**EXERCISE MATERIAL**
__________________________________________________
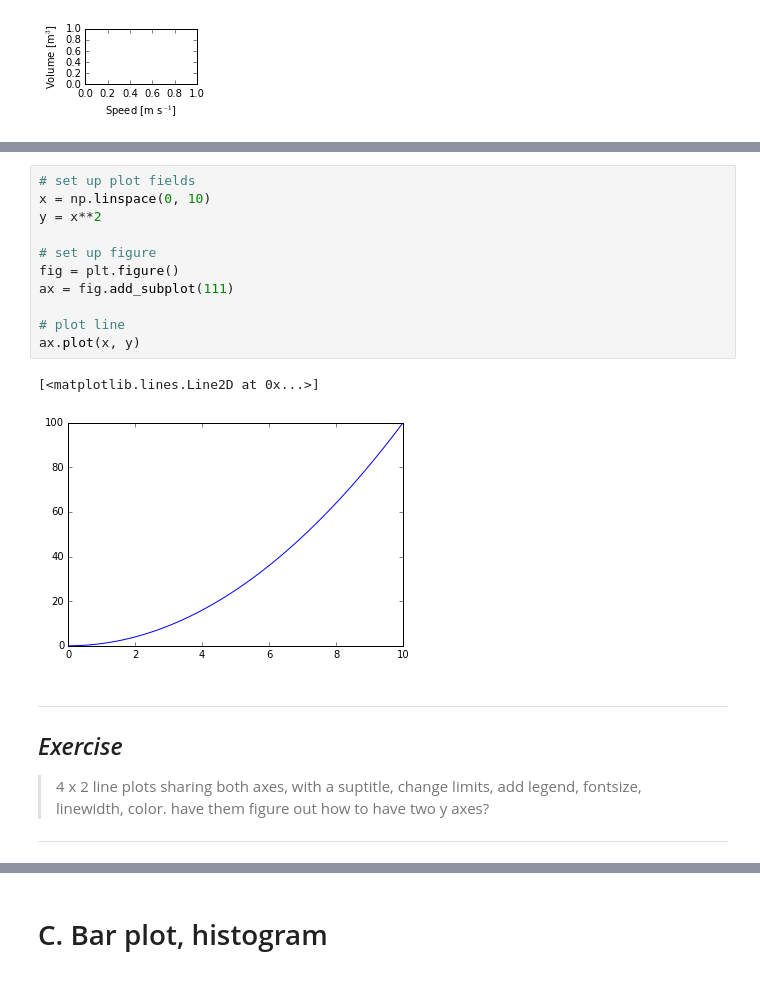
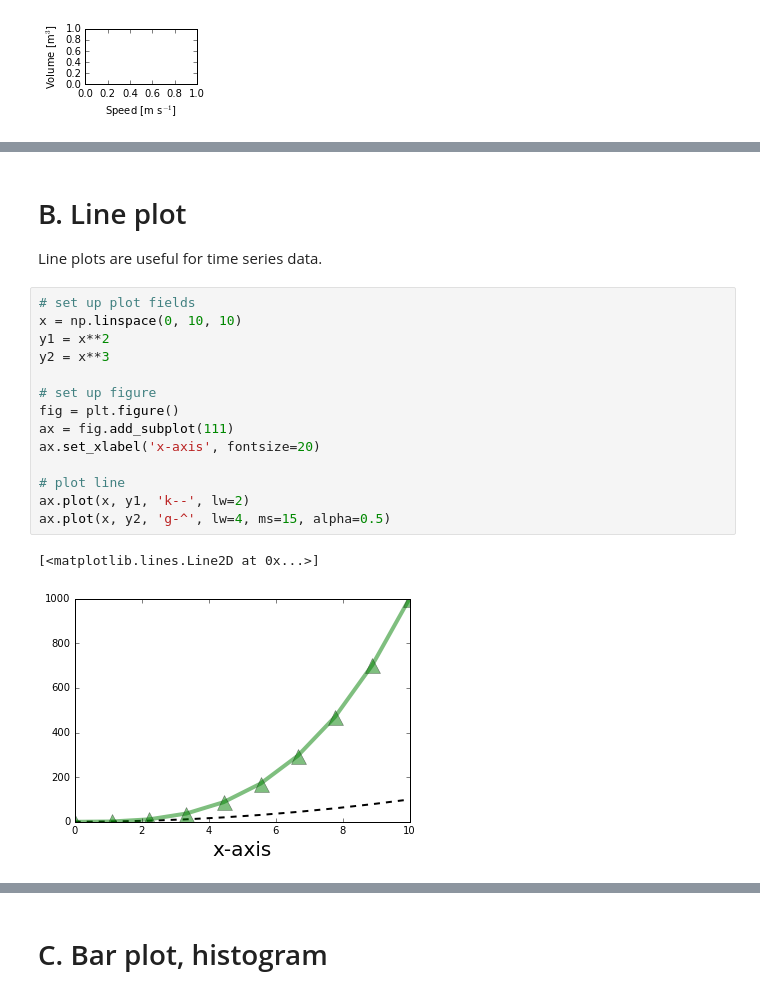
Before and after one commit to hetland/python4geosciences_OLD, a Jupyter notebook: materials/04 matplotlib.ipynb, the cells around one changed output, grey strips where cells are left out. Cells and saved outputs as stored; diff of their text form.

```diff
--- a/materials/04 matplotlib.ipynb
+++ b/materials/04 matplotlib.ipynb
@@ -326,20 +378,21 @@ Line plots are useful for time series data.
+# %% [markdown]
+# B. Line plot
+
+Line plots are useful for time series data.
 # %%
 # set up plot fields
-x = np.linspace(0, 10)
-y = x**2
+x = np.linspace(0, 10, 10)
+y1 = x**2
+y2 = x**3
 
 # set up figure
 fig = plt.figure()
 ax = fig.add_subplot(111)
+ax.set_xlabel('x-axis', fontsize=20)
 
 # plot line
-ax.plot(x, y)
+ax.plot(x, y1, 'k--', lw=2)
+ax.plot(x, y2, 'g-^', lw=4, ms=15, alpha=0.5)
 # %% [output]
 [<matplotlib.lines.Line2D at 0x...>]
-[figure, old version]
+[figure, new version]
-# %% [markdown]
----
-## *Exercise*
-
-> 4 x 2 line plots sharing both axes, with a suptitle, change limits, add legend, fontsize, linewidth, color. have them figure out how to have two y axes?
----
```
Also changed, not shown: parts of 12 cells of this notebook.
__________________________________________________
All entries, top to bottom, should be retyped exactly; the pictures should not be.

Before and after one commit to hetland/python4geosciences_OLD, a Jupyter notebook: materials/04 matplotlib.ipynb, the cells around one changed output, grey strips where cells are left out. Cells and saved outputs as stored; diff of their text form.

```diff
--- a/materials/04 matplotlib.ipynb
+++ b/materials/04 matplotlib.ipynb
@@ -326,20 +378,21 @@ Line plots are useful for time series data.
+# %% [markdown]
+# B. Line plot
+
+Line plots are useful for time series data.
 # %%
 # set up plot fields
-x = np.linspace(0, 10)
-y = x**2
+x = np.linspace(0, 10, 10)
+y1 = x**2
+y2 = x**3
 
 # set up figure
 fig = plt.figure()
 ax = fig.add_subplot(111)
+ax.set_xlabel('x-axis', fontsize=20)
 
 # plot line
-ax.plot(x, y)
+ax.plot(x, y1, 'k--', lw=2)
+ax.plot(x, y2, 'g-^', lw=4, ms=15, alpha=0.5)
 # %% [output]
 [<matplotlib.lines.Line2D at 0x...>]
-[figure, old version]
+[figure, new version]
-# %% [markdown]
----
-## *Exercise*
-
-> 4 x 2 line plots sharing both axes, with a suptitle, change limits, add legend, fontsize, linewidth, color. have them figure out how to have two y axes?
----
```
Also changed, not shown: parts of 12 cells of this notebook.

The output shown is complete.